If you know how compound interest works, you’re in good company. Einstein referred to it as the eighth wonder of the world. Compound anything at 10% for 60 years and you have 300 times more than what you started with. Do that with your money and you’re a genius.
Time and money are the key ingredients in this magical formula. Unfortunately, you usually don’t have money when you’re young, and you have less time when you’re older. Compounding for 20 years—a long time, no doubt—at 10% gives you just over 6X your money. But it’s not until years 40 (45X at 10%) and 50 (117X at 10%) when compounding really kicks in—and I mean big-time.

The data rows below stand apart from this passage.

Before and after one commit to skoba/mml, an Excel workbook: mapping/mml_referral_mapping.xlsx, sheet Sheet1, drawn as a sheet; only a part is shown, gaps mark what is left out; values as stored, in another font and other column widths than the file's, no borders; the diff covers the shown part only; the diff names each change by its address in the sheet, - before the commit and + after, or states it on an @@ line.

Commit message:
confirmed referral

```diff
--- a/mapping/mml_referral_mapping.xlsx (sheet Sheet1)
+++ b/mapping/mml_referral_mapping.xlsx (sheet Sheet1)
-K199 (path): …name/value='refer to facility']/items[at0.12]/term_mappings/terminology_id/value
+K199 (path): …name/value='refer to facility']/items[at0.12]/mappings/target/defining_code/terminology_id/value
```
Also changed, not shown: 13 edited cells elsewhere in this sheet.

You could give this gift that keeps on giving to a grandchild. If you’ve got the money, they’ve got the time. An irrevocable trust where the money compounds untouched for 40 to 60 years would do the trick. Buy the Vanguard Wellington fund or the Vanguard Wellesley fund.
The Vanguard Wellington fund, from its inception on July 1, 1929, has returned 8.29% a year. Not quite 10%. But compounding 8% over 80 years turns $10,000 into $4.7 million. The Vanguard Wellesley fund, from its inception on July 1, 1970, has returned 10.19% a year. Compounding 10% over 40 years turns $10,000 into $452,000.

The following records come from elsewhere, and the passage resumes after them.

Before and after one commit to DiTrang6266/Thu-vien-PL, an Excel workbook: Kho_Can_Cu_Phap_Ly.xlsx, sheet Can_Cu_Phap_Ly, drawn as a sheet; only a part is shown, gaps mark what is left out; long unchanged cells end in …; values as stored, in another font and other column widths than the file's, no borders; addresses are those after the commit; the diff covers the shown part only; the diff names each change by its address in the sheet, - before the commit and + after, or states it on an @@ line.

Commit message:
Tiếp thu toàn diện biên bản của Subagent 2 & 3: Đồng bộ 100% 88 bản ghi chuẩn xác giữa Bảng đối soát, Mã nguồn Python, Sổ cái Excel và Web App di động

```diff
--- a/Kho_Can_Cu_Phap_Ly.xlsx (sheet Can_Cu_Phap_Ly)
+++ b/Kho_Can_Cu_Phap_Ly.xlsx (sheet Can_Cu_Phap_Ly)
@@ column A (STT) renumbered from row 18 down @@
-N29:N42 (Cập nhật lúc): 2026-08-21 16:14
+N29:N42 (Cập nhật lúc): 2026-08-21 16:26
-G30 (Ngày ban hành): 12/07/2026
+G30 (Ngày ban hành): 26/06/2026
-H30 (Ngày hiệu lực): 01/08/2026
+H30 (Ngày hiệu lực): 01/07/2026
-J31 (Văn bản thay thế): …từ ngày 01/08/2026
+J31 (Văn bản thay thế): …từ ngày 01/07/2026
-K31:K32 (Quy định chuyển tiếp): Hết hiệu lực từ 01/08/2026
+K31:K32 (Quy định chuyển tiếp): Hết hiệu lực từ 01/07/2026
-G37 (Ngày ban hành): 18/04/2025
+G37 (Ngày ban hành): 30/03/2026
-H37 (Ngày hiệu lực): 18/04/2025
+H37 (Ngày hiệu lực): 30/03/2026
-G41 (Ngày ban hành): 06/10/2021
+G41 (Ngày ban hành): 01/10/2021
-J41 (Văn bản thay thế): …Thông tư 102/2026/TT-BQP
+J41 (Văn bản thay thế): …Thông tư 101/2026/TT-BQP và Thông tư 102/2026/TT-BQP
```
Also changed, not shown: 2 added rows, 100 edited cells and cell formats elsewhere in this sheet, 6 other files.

I think Einstein would agree that’s not a bad way to think about accumulating wealth for your family.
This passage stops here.